- The Lord said to the accuser, “Have you considered my servant Job? There is no one like him on the earth, a blameless and upright man who fears God and turns away from evil.” (Job 1:8).
- For as the heavens are high above the earth, so great is his steadfast love toward those who fear him. (Ps. 103:11)
- Come, O children, listen to me; I will teach you the fear of the Lord. (Ps 34:11).
- The fear of the Lord is hatred of evil. Pride and arrogance and the way of evil and perverted speech I hate (Prov. 8:13)
- The fear of the Lord is the beginning of wisdom, and the knowledge of the Holy One is insight (Prov. 9:10)
- Then Peter began to speak to them: “I truly understand that God shows no partiality, but in every people anyone who fears him and practices righteousness is acceptable to him. (Acts 10:34-35)
In all these verses, the fear of the Lord is seen as the root of being faithful or obedient to God. These teachings suggest that fear of God is the reason people resist sin or evil or seek wisdom and knowledge about God. People fear the consequences that will come from doing wrong…like being caught and judged for our wrongful actions by our community or the judicial system or other personal sufferings. Within these Bible verses, these negative consequences are ultimately tied to God.
However, it’s interesting to note that this relationship between God and fear is very weak in the New Testament… almost entirely missing in the four gospels. This should cause us as Christians to pause. Instead, there are many places in the Old Testament and New Testament where experiencing God’s love is a sign of knowing God.
There is a Jewish mantra that appears many times throughout the Old Testament: “The Lord is merciful and gracious, slow to anger and abounding in steadfast love.” (Ps. 103:8)
The notion of God’s steadfast love… which is another way of saying that God’s love is unconditional… appears 175 times in the Old Testament.
During some worship services I have attended, there is a time when people can share openly with the community about a blessing or concern they are carrying that day. (Here at St. Mark’s we do this by asking the Pastor to include a concern or blessing in the prayers of the day.) To share these openly means we become vulnerable to others in the church.
We may think: “Do I risk becoming vulnerable by sharing a concern or thanksgiving with God and my friends here at church? Or do I stay quiet… like I did couple months ago… and not share my thankfulness for my wife being fully recovered?” You may choose to stay quiet…because of your subtle fear of becoming vulnerable.

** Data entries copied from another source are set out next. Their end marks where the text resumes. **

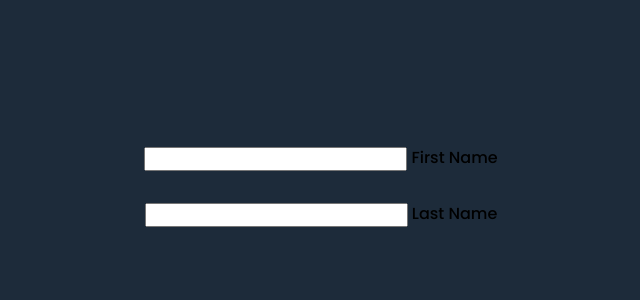
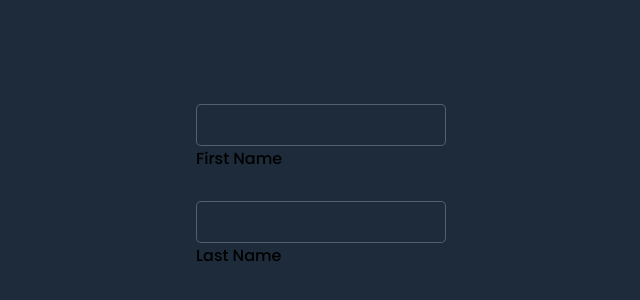
Before and after one commit to Linh777GKOG/Input_Text_Animation, a plain HTML site: page index.html in a window 1280 px wide. Shown: the part 214-514 px from the top of the page, without its empty margins (319-959 px from the left). Drawn offline with Linux system fonts and the light colour scheme.

Commit message:
can giua the input box

```diff
--- a/style.css
+++ b/style.css
@@ -16,3 +16,16 @@ body {
   gap: 30px;
   background: #1d2b3a;
 }
+
+.inputBox {
+  position: relative;
+  width: 250px;
+}
+
+.inputBox input {
+  width: 100%;
+  padding: 10px;
+  border: 1px solid rgba(255, 255, 255, 0.25);
+  background: #1d2b3a;
+  border-radius: 5px;
+}
```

Let me suggest that this fear of becoming vulnerable may be a better way of understanding what the phrase “fear of the Lord” might actually mean. This type of fear is a fear that all of us have experienced. That fear of entering a space of vulnerability is what keeps us from entering a more personal intimate space with others, including allowing ourselves… to be ministered to by the Spirit of God through the family of faith.
This fear is the fear that all of us must lean into if we are going to enter into the vulnerable space of opening ourselves up to others and God…so that we can experience God’s love and allow God’s spirit to minister to us. However, when we are able to lean into this fear of the Lord, something magical happens.